START DATA
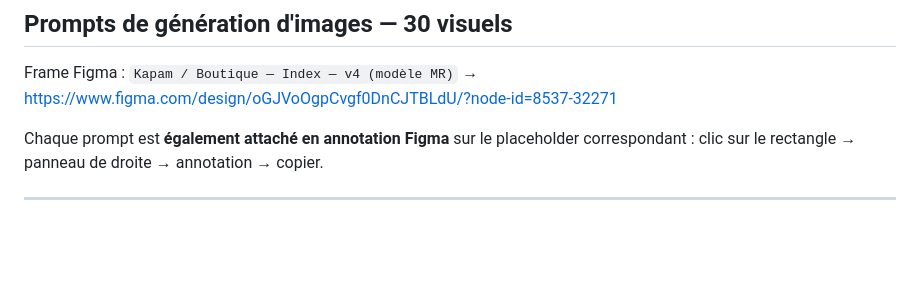
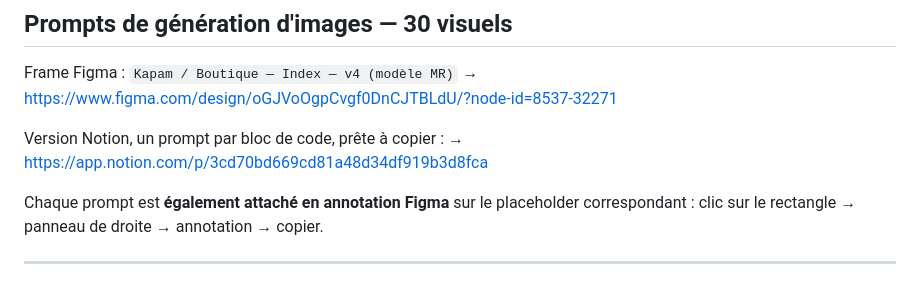
Before and after one commit to thomasbonometti/augrandjardin, a Markdown page: kapam/boutique-index-v4/prompts-visuels-index.md, the part around the change. Rendered like a GitHub page; blank space fills up the shorter version.

```diff
--- a/kapam/boutique-index-v4/prompts-visuels-index.md
+++ b/kapam/boutique-index-v4/prompts-visuels-index.md
@@ -3,6 +3,9 @@
 
 Frame Figma : `Kapam / Boutique — Index — v4 (modèle MR)`
 → https://www.figma.com/design/oGJVoOgpCvgf0DnCJTBLdU/?node-id=8537-32271
+
+Version Notion, un prompt par bloc de code, prête à copier :
+→ https://app.notion.com/p/3cd70bd669cd81a48d34df919b3d8fca
 
 Chaque prompt est **également attaché en annotation Figma** sur le placeholder correspondant :
 clic sur le rectangle → panneau de droite → annotation → copier.
```
Also changed, not shown: kapam/boutique-index-v4/rapport-index-v4.md (+91 -5 lines).
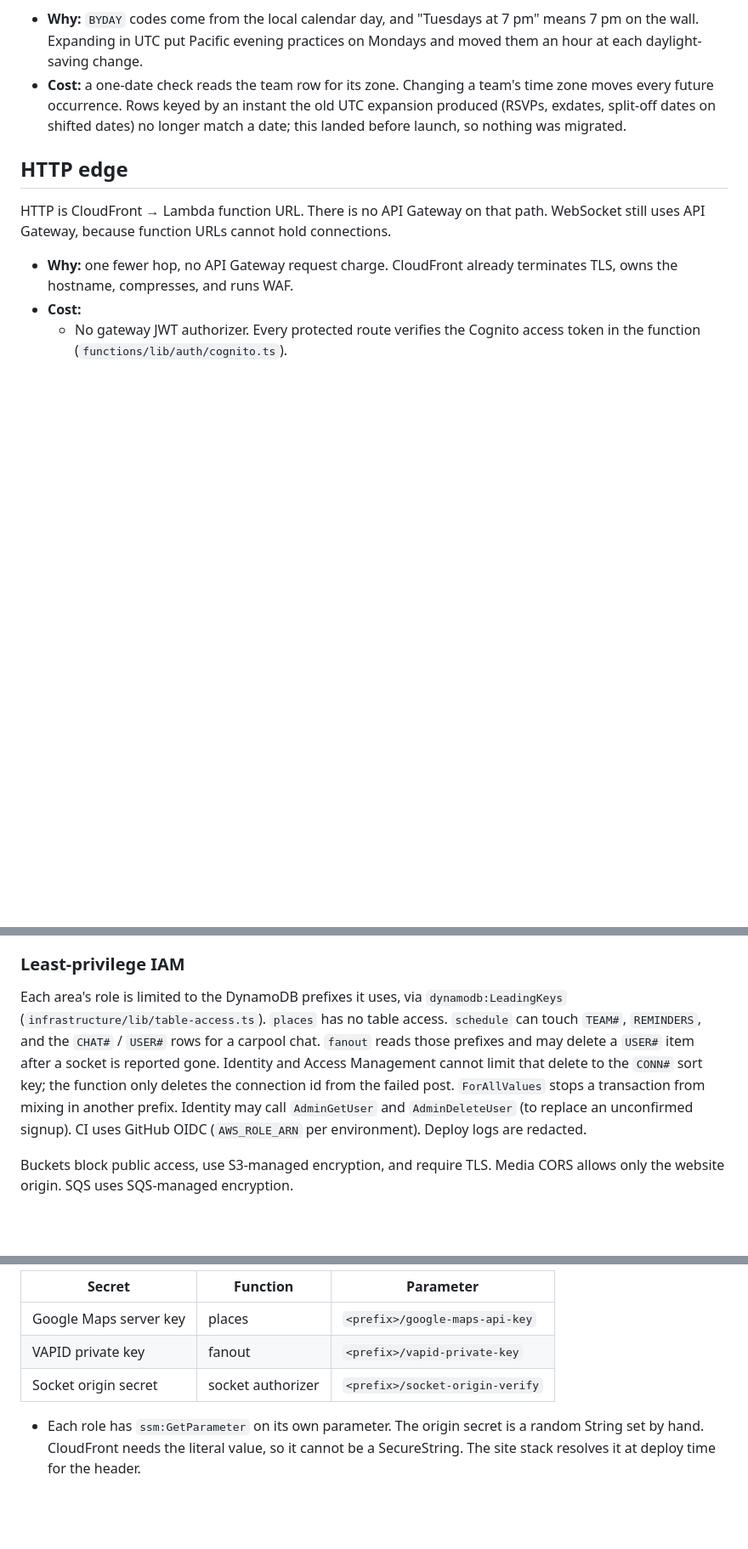
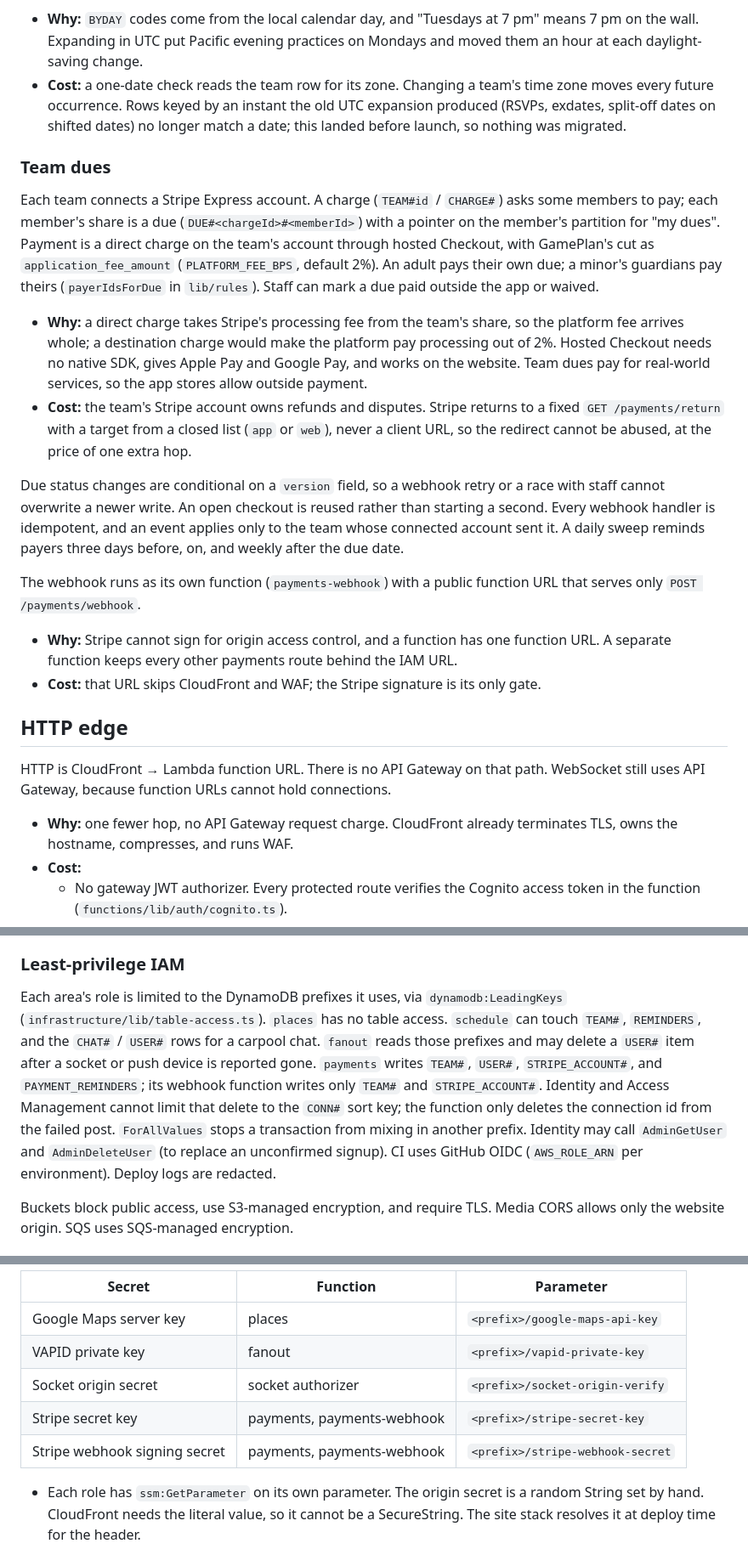
Before and after one commit to kmedara/game-plan, a Markdown page: ARCHITECTURE.md, 3 parts joined by grey strips. Shown at 85% size. Drawn GitHub-style; blank space fills up the shorter version.

Commit message:
docs(architecture): record dues, reconnect, and notification choices
Add the design and code-level choices behind team dues (direct charges,
versioned dues, the separate webhook function, the closed return
targets), reconnect catch-up and keepalive, dead-device cleanup, and
asking for notifications, with the Stripe secrets and IAM grants.

Co-Authored-By: Claude Opus 5.5 <noreply@anthropic.com>

```diff
--- a/ARCHITECTURE.md
+++ b/ARCHITECTURE.md
@@ -122,6 +122,20 @@ A series is one row with a structured rule (`frequency`, `interval`, `byWeekDay`
 - **Why:** `BYDAY` codes come from the local calendar day, and "Tuesdays at 7 pm" means 7 pm on the wall. Expanding in UTC put Pacific evening practices on Mondays and moved them an hour at each daylight-saving change.
 - **Cost:** a one-date check reads the team row for its zone. Changing a team's time zone moves every future occurrence. Rows keyed by an instant the old UTC expansion produced (RSVPs, exdates, split-off dates on shifted dates) no longer match a date; this landed before launch, so nothing was migrated.
 
+### Team dues
+
+Each team connects a Stripe Express account. A charge (`TEAM#id` / `CHARGE#`) asks some members to pay; each member's share is a due (`DUE#<chargeId>#<memberId>`) with a pointer on the member's partition for "my dues". Payment is a direct charge on the team's account through hosted Checkout, with GamePlan's cut as `application_fee_amount` (`PLATFORM_FEE_BPS`, default 2%). An adult pays their own due; a minor's guardians pay theirs (`payerIdsForDue` in `lib/rules`). Staff can mark a due paid outside the app or waived.
+
+- **Why:** a direct charge takes Stripe's processing fee from the team's share, so the platform fee arrives whole; a destination charge would make the platform pay processing out of 2%. Hosted Checkout needs no native SDK, gives Apple Pay and Google Pay, and works on the website. Team dues pay for real-world services, so the app stores allow outside payment.
+- **Cost:** the team's Stripe account owns refunds and disputes. Stripe returns to a fixed `GET /payments/return` with a target from a closed list (`app` or `web`), never a client URL, so the redirect cannot be abused, at the price of one extra hop.
+
+Due status changes are conditional on a `version` field, so a webhook retry or a race with staff cannot overwrite a newer write. An open checkout is reused rather than starting a second. Every webhook handler is idempotent, and an event applies only to the team whose connected account sent it. A daily sweep reminds payers three days before, on, and weekly after the due date.
+
+The webhook runs as its own function (`payments-webhook`) with a public function URL that serves only `POST /payments/webhook`.
+
+- **Why:** Stripe cannot sign for origin access control, and a function has one function URL. A separate function keeps every other payments route behind the IAM URL.
+- **Cost:** that URL skips CloudFront and WAF; the Stripe signature is its only gate.
+
 ## HTTP edge
 
 HTTP is CloudFront → Lambda function URL. There is no API Gateway on that path. WebSocket still uses API Gateway, because function URLs cannot hold connections.
@@ -304,7 +332,7 @@ WAF on `/api/`, four rules, each a five-minute window, `429` with `{"error":"rat
 
 ### Least-privilege IAM
 
-Each area's role is limited to the DynamoDB prefixes it uses, via `dynamodb:LeadingKeys` (`infrastructure/lib/table-access.ts`). `places` has no table access. `schedule` can touch `TEAM#`, `REMINDERS`, and the `CHAT#` / `USER#` rows for a carpool chat. `fanout` reads those prefixes and may delete a `USER#` item after a socket is reported gone. Identity and Access Management cannot limit that delete to the `CONN#` sort key; the function only deletes the connection id from the failed post. `ForAllValues` stops a transaction from mixing in another prefix. Identity may call `AdminGetUser` and `AdminDeleteUser` (to replace an unconfirmed signup). CI uses GitHub OIDC (`AWS_ROLE_ARN` per environment). Deploy logs are redacted.
+Each area's role is limited to the DynamoDB prefixes it uses, via `dynamodb:LeadingKeys` (`infrastructure/lib/table-access.ts`). `places` has no table access. `schedule` can touch `TEAM#`, `REMINDERS`, and the `CHAT#` / `USER#` rows for a carpool chat. `fanout` reads those prefixes and may delete a `USER#` item after a socket or push device is reported gone. `payments` writes `TEAM#`, `USER#`, `STRIPE_ACCOUNT#`, and `PAYMENT_REMINDERS`; its webhook function writes only `TEAM#` and `STRIPE_ACCOUNT#`. Identity and Access Management cannot limit that delete to the `CONN#` sort key; the function only deletes the connection id from the failed post. `ForAllValues` stops a transaction from mixing in another prefix. Identity may call `AdminGetUser` and `AdminDeleteUser` (to replace an unconfirmed signup). CI uses GitHub OIDC (`AWS_ROLE_ARN` per environment). Deploy logs are redacted.
 
 Buckets block public access, use S3-managed encryption, and require TLS. Media CORS allows only the website origin. SQS uses SQS-managed encryption.
 
@@ -319,6 +347,8 @@ A function receives the parameter name and reads the value through `readSecret`
 | Google Maps server key | places | `<prefix>/google-maps-api-key` |
 | VAPID private key | fanout | `<prefix>/vapid-private-key` |
 | Socket origin secret | socket authorizer | `<prefix>/socket-origin-verify` |
+| Stripe secret key | payments, payments-webhook | `<prefix>/stripe-secret-key` |
+| Stripe webhook signing secret | payments, payments-webhook | `<prefix>/stripe-webhook-secret` |
 
 - Each role has `ssm:GetParameter` on its own parameter. The origin secret is a random String set by hand. CloudFront needs the literal value, so it cannot be a SecureString. The site stack resolves it at deploy time for the header.
 - Values stay in memory for five minutes. A rotation is picked up without a deploy. A failed read is not cached.
```
Also changed, not shown: other parts of ARCHITECTURE.md (+14 -0 lines).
END DATA
*TASK TO COMPLETE*:
Look for the word "visuels". Copy out every line of the data that has it.

*SOLUTION FOR THIS PROBLEM*:
Before and after one commit to thomasbonometti/augrandjardin, a Markdown page: kapam/boutique-index-v4/prompts-visuels-index.md, the part around the change. Rendered like a GitHub page; blank space fills up the shorter version.
--- a/kapam/boutique-index-v4/prompts-visuels-index.md
+++ b/kapam/boutique-index-v4/prompts-visuels-index.md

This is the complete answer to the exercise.